*WHAT THE TASK REQUIRES*: Find every line below that contains the word "Cloudflare" and copy it out.
━━━━━━━━━━━━━━━━
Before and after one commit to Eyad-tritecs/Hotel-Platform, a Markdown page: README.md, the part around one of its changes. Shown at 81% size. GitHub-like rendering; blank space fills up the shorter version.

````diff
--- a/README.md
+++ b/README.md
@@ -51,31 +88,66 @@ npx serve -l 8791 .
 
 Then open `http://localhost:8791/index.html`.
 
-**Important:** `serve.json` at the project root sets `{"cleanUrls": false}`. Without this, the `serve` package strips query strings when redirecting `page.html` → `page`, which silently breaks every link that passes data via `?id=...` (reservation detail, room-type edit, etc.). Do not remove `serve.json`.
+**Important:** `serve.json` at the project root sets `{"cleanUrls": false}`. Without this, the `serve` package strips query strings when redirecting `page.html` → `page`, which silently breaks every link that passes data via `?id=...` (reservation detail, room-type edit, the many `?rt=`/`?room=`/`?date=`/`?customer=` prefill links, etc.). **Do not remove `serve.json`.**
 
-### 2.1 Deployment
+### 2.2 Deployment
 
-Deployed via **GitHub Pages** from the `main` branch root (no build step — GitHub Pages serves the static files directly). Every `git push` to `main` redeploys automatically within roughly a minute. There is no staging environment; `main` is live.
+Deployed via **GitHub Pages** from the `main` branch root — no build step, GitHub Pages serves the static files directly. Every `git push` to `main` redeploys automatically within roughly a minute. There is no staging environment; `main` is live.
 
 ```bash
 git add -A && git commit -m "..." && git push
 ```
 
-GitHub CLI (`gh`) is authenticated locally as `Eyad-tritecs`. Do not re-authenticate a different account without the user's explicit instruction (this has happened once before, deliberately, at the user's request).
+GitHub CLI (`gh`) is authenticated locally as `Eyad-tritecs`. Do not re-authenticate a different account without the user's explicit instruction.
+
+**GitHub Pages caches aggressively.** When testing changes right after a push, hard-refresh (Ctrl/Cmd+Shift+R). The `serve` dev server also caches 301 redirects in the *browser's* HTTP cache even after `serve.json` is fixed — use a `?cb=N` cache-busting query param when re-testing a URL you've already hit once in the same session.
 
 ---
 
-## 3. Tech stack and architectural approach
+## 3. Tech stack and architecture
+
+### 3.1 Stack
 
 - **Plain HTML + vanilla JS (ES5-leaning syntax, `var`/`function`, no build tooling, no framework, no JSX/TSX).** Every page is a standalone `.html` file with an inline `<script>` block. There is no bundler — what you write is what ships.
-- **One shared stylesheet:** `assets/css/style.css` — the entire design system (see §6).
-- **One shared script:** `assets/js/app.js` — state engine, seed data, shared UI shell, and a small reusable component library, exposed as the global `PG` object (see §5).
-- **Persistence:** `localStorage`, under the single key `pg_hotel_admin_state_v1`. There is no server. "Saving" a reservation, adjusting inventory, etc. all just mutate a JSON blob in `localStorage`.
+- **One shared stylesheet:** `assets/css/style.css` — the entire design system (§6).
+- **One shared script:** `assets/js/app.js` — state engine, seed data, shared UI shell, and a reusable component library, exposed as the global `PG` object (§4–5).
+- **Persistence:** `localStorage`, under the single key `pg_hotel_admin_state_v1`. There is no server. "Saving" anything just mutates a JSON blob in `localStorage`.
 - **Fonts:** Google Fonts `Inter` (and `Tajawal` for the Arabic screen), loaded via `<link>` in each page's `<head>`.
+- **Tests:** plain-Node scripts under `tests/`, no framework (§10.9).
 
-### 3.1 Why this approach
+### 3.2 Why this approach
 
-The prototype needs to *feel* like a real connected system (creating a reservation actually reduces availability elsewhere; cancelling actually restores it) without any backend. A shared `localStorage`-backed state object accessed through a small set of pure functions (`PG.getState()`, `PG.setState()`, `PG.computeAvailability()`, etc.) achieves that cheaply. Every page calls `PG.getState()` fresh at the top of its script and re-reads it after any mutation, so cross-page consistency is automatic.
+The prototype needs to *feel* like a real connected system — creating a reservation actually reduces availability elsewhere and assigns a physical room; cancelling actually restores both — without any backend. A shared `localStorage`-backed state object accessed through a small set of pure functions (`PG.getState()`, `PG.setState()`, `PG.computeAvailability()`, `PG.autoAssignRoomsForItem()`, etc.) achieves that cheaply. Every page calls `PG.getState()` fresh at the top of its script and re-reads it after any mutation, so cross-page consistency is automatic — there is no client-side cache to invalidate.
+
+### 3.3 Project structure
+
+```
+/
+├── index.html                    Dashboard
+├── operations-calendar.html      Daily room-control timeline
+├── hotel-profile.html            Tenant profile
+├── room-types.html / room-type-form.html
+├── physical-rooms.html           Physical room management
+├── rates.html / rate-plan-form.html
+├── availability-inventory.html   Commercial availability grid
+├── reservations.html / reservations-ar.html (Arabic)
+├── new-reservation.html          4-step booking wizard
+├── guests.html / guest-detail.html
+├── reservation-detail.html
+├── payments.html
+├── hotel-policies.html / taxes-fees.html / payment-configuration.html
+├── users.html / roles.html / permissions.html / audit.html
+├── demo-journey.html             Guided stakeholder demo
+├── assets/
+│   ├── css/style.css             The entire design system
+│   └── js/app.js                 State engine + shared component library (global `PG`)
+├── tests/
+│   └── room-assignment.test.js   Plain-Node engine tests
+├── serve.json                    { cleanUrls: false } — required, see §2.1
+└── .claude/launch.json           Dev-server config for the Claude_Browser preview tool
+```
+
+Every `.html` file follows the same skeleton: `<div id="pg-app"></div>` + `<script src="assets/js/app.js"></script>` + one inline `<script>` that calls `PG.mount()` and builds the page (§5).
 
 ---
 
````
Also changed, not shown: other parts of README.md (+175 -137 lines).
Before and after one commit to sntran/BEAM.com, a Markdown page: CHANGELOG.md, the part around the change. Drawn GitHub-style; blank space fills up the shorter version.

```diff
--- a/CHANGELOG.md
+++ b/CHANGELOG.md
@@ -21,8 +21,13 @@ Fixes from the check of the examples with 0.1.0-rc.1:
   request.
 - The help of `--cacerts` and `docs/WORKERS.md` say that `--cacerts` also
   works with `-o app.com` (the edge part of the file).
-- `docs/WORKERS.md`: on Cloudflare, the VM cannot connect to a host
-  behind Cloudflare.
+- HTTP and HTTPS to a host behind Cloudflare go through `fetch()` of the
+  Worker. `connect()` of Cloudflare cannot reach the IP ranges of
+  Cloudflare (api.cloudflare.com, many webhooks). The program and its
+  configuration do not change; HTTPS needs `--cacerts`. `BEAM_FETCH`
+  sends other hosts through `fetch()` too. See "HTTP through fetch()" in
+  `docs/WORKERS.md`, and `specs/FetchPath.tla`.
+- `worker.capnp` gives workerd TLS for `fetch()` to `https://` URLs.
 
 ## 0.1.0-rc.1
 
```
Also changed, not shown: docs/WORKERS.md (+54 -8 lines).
━━━━━━━━━━━━━━━━
*SOLUTION TO THIS PROBLEM*:
-- `docs/WORKERS.md`: on Cloudflare, the VM cannot connect to a host
-  behind Cloudflare.
+- HTTP and HTTPS to a host behind Cloudflare go through `fetch()` of the
+  Worker. `connect()` of Cloudflare cannot reach the IP ranges of
+  Cloudflare (api.cloudflare.com, many webhooks). The program and its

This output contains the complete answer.